It's writing is just as spot on as the atmosphere and locations, great stuff
It’s writing is just as spot on as the atmosphere and locations, great stuff

Voice talent is superlative in this game and pushes the gritty hardboiled noir style into sublime levels. I felt as if prior to making this game, the developers and actors really studied, or were already a fan of, many of the classic names and films of this era. Playing this I felt as I was amongst like minded fans with the game’s creators.  These old souls have brought to life a wonderful experience drowing in magnificent little details. I genuinely felt pangs of sadness during some of the scenes of loss. Without giving too much away, losing one or two characters even for an act, impacted gameplay noticeably, I actually missed them for more than one reason.

So what is Calvino Noir? It’s part film, part noir detective crime novel, part video game. It’s a moving homage to an great style of storytelling and executed to near perfection. I stress near, as there were some issues. While mouse and keyboard were great, issues with the controller are a disappointment. Other quirks, no option screens, casual play, perhaps short game length, are mere minor complaints when compared to the oveall enjoyment I gained from this game. This game embues and captures an era of films and novels perfectly. Recommended for fans of noir, good stories and stylish presentation.

UPDATE: Shortly after releasing the review, the official game released on Steam, it already game with a couple of updates, one an option menu for windowed gaming and improved controller support.

 

Steam
  Beads of sweat raced down like skiers off a lift, tripping up on the unkempt cactus field along my jaw. It was a hot summer day. People streamed in and out of this place letting in gusts of the Sahara…

Calvino Noir Score

Score - 9

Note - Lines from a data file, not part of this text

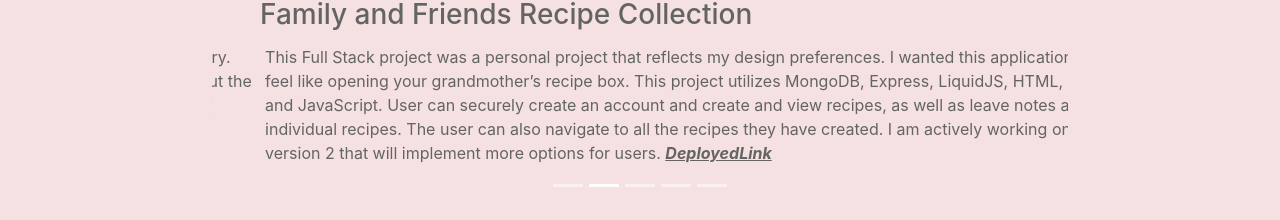
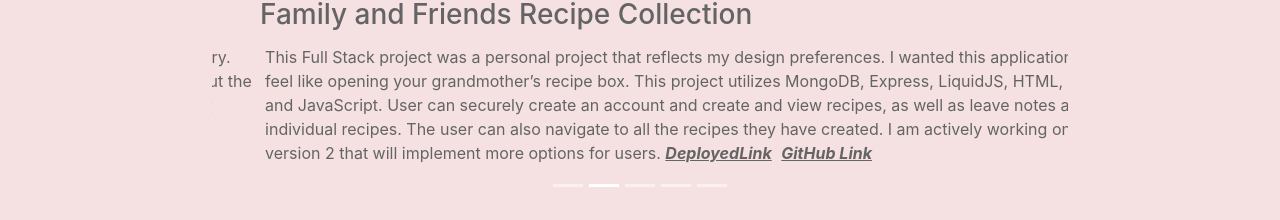
Before and after one commit to melsil11/portfolio, a React (Create React App) app: page /projects in a window 1280 px wide. Shown: the part 716-936 px from the top of the page. Built offline with nearby package versions, Linux system fonts and the light colour scheme.

Commit message:
added github links

```diff
--- a/src/components/Projects.js
+++ b/src/components/Projects.js
@@ -39,7 +39,8 @@ const Projects = () => {
                         />
                     </a>
                     <h3>Family and Friends Recipe Collection</h3>
-                    <p className ='projects-descriptions'>This Full Stack project was a personal project that reflects my design preferences. I wanted this application to feel like opening your grandmother’s recipe box. This project utilizes MongoDB, Express, LiquidJS, HTML, CSS, and JavaScript. User can securely create an account and create and view recipes, as well as leave notes about individual recipes. The user can also navigate to all the recipes they have created. I am actively working on a version 2 that will implement more options for users. <a href='https://family-friends-recipe-collection.fly.dev' rel="noreferrer"target='_blank'className='deployed'>DeployedLink</a></p>
+                    <p className ='projects-descriptions'>This Full Stack project was a personal project that reflects my design preferences. I wanted this application to feel like opening your grandmother’s recipe box. This project utilizes MongoDB, Express, LiquidJS, HTML, CSS, and JavaScript. User can securely create an account and create and view recipes, as well as leave notes about individual recipes. The user can also navigate to all the recipes they have created. I am actively working on a version 2 that will implement more options for users. <a href='https://family-friends-recipe-collection.fly.dev' rel="noreferrer"target='_blank'className='deployed'>DeployedLink</a> <span class='span'></span>
+                        <a href='https://github.com/melsil11/Family-and-Friends-Recipe-Tracker' target='_blank'rel="noreferrer"className='deployed'>GitHub Link</a></p>
                 </Carousel.Item>
                 <Carousel.Item>
                     <a href='https://pie-application.fly.dev' target='_blank'rel="noreferrer">
@@ -50,7 +51,8 @@ const Projects = () => {
                         />
                     </a>
                      <h3>Pie API</h3>
-                    <p className ='projects-descriptions'>This single resource API utilizes MongoDB, Express and LiquidJS, HTML, CSS, and JavaScript. It has full CRUD abilities and an easy-to-follow user experience. It allows users to sign up securely and view and create pies. It utilizes models and subdocuments. This was a steppingstone project that would enable me to make more dynamic projects in the future. <a href='https://pie-application.fly.dev' target='_blank'rel="noreferrer"className='deployed'>DeployedLink</a></p>
+                    <p className ='projects-descriptions'>This single resource API utilizes MongoDB, Express and LiquidJS, HTML, CSS, and JavaScript. It has full CRUD abilities and an easy-to-follow user experience. It allows users to sign up securely and view and create pies. It utilizes models and subdocuments. This was a steppingstone project that would enable me to make more dynamic projects in the future. <a href='https://pie-application.fly.dev' target='_blank'rel="noreferrer"className='deployed'>DeployedLink</a><span class='span'></span>
+                        <a href='https://github.com/melsil11/Single-Resource-API-Pies' target='_blank'rel="noreferrer"className='deployed'>GitHub Link</a> </p>
                 </Carousel.Item>
                 <Carousel.Item>
                     <a href='https://melsil11.github.io/Find-the-Puppy' target='_blank'rel="noreferrer">
@@ -61,7 +63,8 @@ const Projects = () => {
                         />
                     </a>
                     <h3>Find the Puppy!</h3>
-                    <p className ='projects-descriptions'>This front-end project was built using HTML, CSS, and vanilla JavaScript. It was my first attempt at building something after the first two weeks of my program. Since I come from an education background, I wanted to make a simple matching game. The code randomizes the order of the cards and allows the user to play against a computer. The code is simple, clean, and dry. <a href='https://melsil11.github.io/Find-the-Puppy' rel="noreferrer"target='_blank'className='deployed'>DeployedLink</a></p>
+                    <p className ='projects-descriptions'>This front-end project was built using HTML, CSS, and vanilla JavaScript. It was my first attempt at building something after the first two weeks of my program. Since I come from an education background, I wanted to make a simple matching game. The code randomizes the order of the cards and allows the user to play against a computer. The code is simple, clean, and dry. <a href='https://melsil11.github.io/Find-the-Puppy' rel="noreferrer"target='_blank'className='deployed'>DeployedLink</a> <span class='span'></span>
+                        <a href='https://github.com/melsil11/Find-the-Puppy' target='_blank'rel="noreferrer"className='deployed'>GitHub Link</a></p>
                 </Carousel.Item>
                 {/* need to deploy and add href */}
                 <Carousel.Item>
@@ -73,7 +76,8 @@ const Projects = () => {
                     />
                     </a>
                     <h3> Stranger Things Fan Page</h3>
-                    <p className ='projects-descriptions'>This HTML, CSS, and JavaScript fan page utilizes basic componets of each language. It has DOM manipulation as well and clean code.<a href='https://melsil11.github.io/Stranger-Things' rel="noreferrer"target='_blank'className='deployed'>DeployedLink</a></p>
+                    <p className ='projects-descriptions'>This HTML, CSS, and JavaScript fan page utilizes basic componets of each language. It has DOM manipulation as well and clean code.<a href='https://melsil11.github.io/Stranger-Things' rel="noreferrer"target='_blank'className='deployed'>DeployedLink</a>  <span class='span'></span>
+                        <a href='https://github.com/melsil11/Stranger-Things' target='_blank'rel="noreferrer"className='deployed'>GitHub Link</a></p>
                 </Carousel.Item>
             </Carousel>
             </section>
```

9

Stunning

Beautifully done, excellent writing, gritty atmosphere, superb lighting, intricate scenes. Drowns its negatives in the darkness of the night.